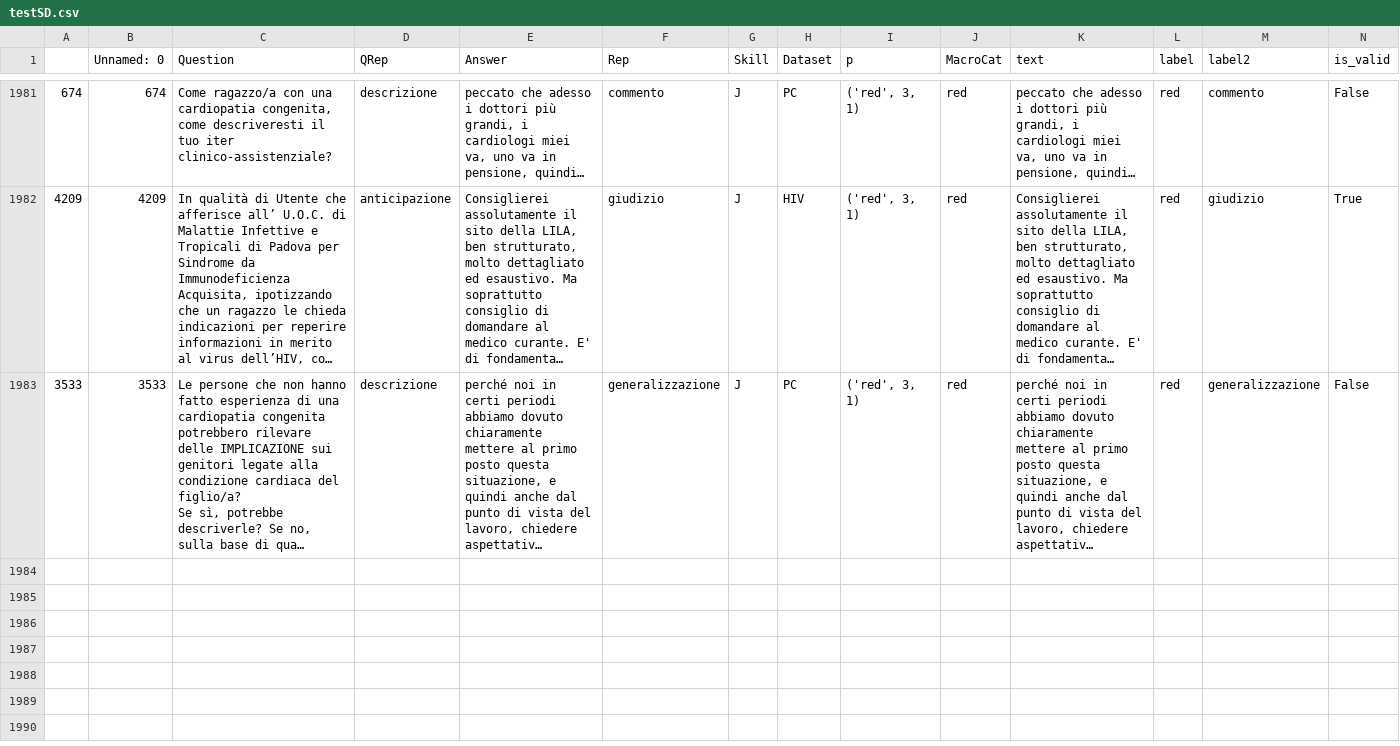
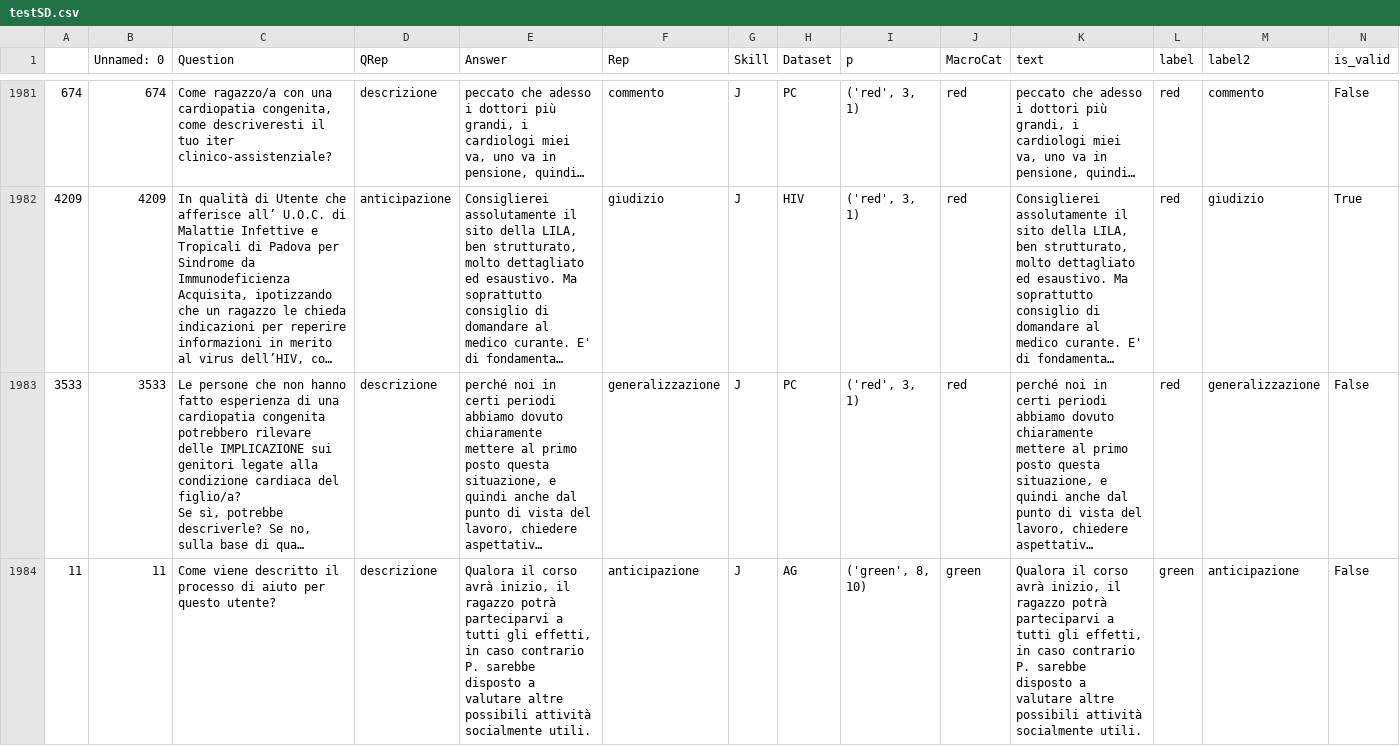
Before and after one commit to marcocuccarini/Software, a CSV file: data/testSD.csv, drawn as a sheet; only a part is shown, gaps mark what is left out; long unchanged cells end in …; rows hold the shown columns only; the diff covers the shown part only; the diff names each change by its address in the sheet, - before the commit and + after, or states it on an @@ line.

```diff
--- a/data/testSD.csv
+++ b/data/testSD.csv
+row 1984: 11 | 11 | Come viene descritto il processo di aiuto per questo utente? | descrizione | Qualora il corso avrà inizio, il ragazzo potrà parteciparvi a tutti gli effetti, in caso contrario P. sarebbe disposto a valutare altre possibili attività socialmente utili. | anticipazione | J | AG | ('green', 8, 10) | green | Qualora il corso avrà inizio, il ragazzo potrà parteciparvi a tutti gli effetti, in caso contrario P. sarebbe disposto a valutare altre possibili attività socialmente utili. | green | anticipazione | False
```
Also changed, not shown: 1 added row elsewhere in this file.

#### [Problem details]
Please go through the entries and show every line with the word "data".

#### [Worked solution]
Before and after one commit to marcocuccarini/Software, a CSV file: data/testSD.csv, drawn as a sheet; only a part is shown, gaps mark what is left out; long unchanged cells end in …; rows hold the shown columns only; the diff covers the shown part only; the diff names each change by its address in the sheet, - before the commit and + after, or states it on an @@ line.
--- a/data/testSD.csv
+++ b/data/testSD.csv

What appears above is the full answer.